» **What to produce**: If a line of the records holds the word "content", copy it out.

[Opening Data for the task section]

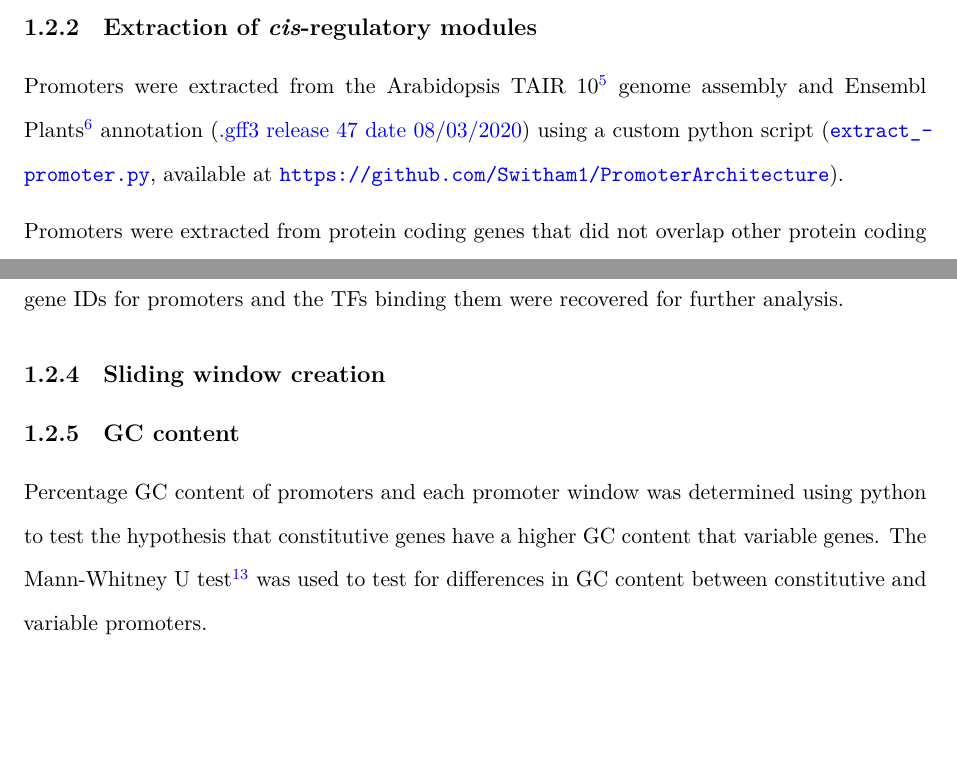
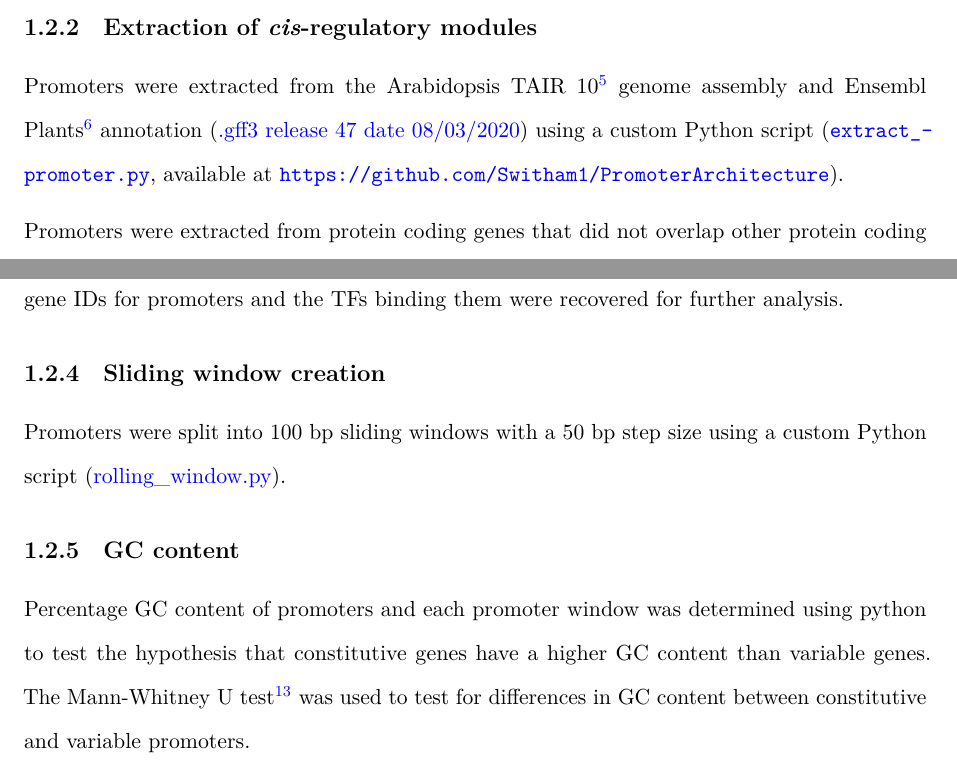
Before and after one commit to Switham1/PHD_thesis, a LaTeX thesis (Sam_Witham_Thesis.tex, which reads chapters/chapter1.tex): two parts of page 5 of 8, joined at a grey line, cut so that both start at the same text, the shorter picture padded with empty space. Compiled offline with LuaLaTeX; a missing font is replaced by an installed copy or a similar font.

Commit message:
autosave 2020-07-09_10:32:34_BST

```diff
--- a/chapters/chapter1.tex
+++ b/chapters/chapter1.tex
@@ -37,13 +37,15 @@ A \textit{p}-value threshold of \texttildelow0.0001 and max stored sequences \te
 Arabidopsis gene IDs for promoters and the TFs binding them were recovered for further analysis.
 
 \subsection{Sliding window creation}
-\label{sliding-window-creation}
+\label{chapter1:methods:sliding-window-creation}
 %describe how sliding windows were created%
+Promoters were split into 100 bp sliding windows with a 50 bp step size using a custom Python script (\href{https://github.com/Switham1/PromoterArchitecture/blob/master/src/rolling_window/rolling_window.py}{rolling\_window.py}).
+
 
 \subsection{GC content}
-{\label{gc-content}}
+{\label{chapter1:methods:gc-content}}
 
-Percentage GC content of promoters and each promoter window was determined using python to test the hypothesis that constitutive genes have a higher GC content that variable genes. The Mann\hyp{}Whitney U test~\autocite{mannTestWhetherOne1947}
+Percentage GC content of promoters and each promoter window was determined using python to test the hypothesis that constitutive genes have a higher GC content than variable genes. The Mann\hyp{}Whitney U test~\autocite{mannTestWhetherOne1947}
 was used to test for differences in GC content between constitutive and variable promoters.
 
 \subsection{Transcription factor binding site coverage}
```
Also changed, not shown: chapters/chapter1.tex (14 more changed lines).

[Closing Data for the task section]
[Opening Data for the task section]

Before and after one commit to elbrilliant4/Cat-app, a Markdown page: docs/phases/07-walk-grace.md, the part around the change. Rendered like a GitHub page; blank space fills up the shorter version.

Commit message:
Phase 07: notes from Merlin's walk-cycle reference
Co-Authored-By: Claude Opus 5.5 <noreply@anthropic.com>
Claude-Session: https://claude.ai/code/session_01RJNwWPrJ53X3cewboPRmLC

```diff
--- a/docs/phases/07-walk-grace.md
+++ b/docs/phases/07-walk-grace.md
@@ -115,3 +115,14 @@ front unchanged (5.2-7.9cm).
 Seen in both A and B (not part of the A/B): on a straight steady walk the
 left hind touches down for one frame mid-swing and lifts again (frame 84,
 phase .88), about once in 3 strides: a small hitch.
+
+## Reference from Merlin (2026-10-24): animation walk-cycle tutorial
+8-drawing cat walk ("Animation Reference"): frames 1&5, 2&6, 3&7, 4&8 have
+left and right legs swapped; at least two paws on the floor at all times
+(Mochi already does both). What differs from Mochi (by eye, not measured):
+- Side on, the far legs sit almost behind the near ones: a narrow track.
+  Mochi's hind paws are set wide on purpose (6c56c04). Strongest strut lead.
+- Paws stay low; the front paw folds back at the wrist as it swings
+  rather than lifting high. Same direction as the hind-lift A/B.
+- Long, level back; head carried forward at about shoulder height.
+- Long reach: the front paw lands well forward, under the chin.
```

[Closing Data for the task section]

» **Exercise answer**:
 \subsection{GC content}
-{\label{gc-content}}
+{\label{chapter1:methods:gc-content}}
-Percentage GC content of promoters and each promoter window was determined using python to test the hypothesis that constitutive genes have a higher GC content that variable genes. The Mann\hyp{}Whitney U test~\autocite{mannTestWhetherOne1947}
+Percentage GC content of promoters and each promoter window was determined using python to test the hypothesis that constitutive genes have a higher GC content than variable genes. The Mann\hyp{}Whitney U test~\autocite{mannTestWhetherOne1947}
 was used to test for differences in GC content between constitutive and variable promoters.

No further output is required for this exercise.